- [Task directions]:
Where "Time" occurs in a line of the entries below, copy that line.

------------------------------------------------

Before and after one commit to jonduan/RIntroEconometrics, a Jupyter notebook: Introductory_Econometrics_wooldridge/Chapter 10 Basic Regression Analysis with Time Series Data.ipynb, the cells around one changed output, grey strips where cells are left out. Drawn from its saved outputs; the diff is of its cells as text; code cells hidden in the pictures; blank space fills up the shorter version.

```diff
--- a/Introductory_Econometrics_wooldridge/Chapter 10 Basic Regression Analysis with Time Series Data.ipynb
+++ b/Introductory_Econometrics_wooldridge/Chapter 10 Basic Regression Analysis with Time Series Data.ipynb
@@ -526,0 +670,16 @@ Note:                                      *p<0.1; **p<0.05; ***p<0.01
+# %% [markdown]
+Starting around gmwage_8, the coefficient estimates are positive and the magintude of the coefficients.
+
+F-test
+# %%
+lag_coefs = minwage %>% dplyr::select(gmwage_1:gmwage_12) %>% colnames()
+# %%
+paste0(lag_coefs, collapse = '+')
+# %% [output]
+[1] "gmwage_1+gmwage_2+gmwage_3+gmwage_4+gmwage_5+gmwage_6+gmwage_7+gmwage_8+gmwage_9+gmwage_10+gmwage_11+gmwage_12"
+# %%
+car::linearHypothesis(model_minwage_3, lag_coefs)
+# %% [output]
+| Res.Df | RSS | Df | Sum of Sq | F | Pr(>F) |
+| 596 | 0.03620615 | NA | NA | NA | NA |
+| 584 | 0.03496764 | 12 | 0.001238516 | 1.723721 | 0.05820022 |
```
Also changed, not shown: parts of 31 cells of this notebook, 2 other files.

------------------------------------------------

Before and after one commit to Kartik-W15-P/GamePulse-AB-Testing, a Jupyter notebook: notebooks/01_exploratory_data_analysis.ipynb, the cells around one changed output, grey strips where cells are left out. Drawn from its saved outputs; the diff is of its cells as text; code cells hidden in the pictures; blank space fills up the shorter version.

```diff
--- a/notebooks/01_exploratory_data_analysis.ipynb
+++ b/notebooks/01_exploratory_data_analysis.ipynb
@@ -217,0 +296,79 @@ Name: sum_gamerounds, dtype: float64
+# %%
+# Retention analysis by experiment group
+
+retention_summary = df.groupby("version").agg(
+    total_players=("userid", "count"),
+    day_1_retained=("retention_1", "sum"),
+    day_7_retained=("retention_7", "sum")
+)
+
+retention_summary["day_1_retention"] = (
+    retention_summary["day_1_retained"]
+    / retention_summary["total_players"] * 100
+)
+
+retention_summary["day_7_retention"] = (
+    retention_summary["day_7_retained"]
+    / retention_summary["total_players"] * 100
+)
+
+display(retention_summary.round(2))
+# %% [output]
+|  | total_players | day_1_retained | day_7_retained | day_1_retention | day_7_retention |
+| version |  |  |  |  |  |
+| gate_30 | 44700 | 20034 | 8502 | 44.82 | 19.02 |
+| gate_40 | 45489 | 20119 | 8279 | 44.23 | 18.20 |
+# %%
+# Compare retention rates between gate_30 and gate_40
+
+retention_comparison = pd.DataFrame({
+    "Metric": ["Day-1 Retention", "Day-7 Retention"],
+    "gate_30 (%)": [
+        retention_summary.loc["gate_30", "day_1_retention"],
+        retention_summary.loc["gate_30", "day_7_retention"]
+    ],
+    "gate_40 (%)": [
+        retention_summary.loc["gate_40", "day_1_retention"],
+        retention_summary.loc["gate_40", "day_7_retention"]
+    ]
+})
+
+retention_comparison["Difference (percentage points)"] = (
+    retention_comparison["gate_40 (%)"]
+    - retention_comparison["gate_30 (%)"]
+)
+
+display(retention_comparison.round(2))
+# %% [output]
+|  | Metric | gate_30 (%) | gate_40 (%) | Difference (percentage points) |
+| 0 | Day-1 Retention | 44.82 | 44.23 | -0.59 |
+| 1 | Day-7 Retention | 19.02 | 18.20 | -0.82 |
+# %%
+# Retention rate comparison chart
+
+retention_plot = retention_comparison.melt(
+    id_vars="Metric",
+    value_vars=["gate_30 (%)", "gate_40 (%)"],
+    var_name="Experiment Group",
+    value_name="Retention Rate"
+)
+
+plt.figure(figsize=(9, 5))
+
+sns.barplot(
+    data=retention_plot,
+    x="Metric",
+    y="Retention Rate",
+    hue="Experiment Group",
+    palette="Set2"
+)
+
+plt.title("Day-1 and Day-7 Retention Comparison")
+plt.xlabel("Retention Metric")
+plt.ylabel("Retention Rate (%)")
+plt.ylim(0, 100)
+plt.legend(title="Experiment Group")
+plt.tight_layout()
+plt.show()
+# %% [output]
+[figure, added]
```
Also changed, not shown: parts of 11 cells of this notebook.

------------------------------------------------

- [Expected answer]:
Before and after one commit to jonduan/RIntroEconometrics, a Jupyter notebook: Introductory_Econometrics_wooldridge/Chapter 10 Basic Regression Analysis with Time Series Data.ipynb, the cells around one changed output, grey strips where cells are left out. Drawn from its saved outputs; the diff is of its cells as text; code cells hidden in the pictures; blank space fills up the shorter version.
--- a/Introductory_Econometrics_wooldridge/Chapter 10 Basic Regression Analysis with Time Series Data.ipynb
+++ b/Introductory_Econometrics_wooldridge/Chapter 10 Basic Regression Analysis with Time Series Data.ipynb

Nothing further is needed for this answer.